Neuroscience and the Law
Neuroscience is playing a greater role in society broadly and also in the legal system in the United States. Neuroscience and the Law is becoming increasingly important as more information becomes available about brain development, sociopathy/psychopathy, predisposition to criminal behavior, and mental illness. Advanced techniques in neuroimaging allow for more precise detection of brain injuries or disorders that could lead to cognitive impairment and influence behavior along with improving the detection of witness veracity.

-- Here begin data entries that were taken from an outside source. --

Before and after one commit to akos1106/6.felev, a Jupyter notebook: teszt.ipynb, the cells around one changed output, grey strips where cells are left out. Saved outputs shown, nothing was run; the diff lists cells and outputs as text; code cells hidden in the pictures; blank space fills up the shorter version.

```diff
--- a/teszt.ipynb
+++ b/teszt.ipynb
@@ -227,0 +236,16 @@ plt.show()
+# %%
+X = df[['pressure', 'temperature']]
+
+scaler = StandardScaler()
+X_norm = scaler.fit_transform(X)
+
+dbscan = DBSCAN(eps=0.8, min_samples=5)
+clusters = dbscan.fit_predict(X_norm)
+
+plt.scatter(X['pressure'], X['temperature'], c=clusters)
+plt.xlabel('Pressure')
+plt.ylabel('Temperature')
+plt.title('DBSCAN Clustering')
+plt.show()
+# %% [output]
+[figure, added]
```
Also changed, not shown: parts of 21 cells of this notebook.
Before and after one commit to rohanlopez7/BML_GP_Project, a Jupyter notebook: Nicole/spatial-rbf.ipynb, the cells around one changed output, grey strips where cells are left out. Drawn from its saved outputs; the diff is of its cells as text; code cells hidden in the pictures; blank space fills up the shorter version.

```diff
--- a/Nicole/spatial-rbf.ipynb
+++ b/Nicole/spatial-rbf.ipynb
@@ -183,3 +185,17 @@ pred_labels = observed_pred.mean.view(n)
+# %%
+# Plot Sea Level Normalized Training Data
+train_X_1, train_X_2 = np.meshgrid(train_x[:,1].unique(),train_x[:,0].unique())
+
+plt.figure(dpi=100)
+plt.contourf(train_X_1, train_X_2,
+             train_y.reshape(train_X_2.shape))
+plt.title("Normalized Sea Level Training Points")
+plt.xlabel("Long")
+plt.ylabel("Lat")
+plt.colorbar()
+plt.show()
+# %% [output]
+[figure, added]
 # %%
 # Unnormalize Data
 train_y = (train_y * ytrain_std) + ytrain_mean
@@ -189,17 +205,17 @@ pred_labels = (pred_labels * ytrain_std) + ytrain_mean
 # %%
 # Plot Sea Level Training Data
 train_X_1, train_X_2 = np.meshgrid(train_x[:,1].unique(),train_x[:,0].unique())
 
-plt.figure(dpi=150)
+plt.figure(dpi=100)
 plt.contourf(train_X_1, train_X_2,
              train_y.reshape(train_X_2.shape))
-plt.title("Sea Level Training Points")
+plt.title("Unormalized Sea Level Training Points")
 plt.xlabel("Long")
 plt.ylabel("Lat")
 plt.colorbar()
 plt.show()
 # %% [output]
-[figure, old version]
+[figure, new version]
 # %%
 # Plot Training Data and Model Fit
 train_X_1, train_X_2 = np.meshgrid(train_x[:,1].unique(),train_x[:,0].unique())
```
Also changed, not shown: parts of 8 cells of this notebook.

As neuroscience research continues to advance knowledge about the brain and behavior, legal and social work professionals need to understand the promise and limitations of neuroscientific evidence and how best to interpret findings to make informed decisions in and out of the courtroom. From criminal cases to personal injury, trusts and estates, contract law, guardianship and more, moral and ethical considerations need to be made regarding neuroscientific findings. The Graduate Certificate in Neuroscience and the Law will provide individuals working or studying in law or social science fields with the scientific knowledge necessary to effectively, accurately, and ethically use neuroscientific evidence in a professional setting.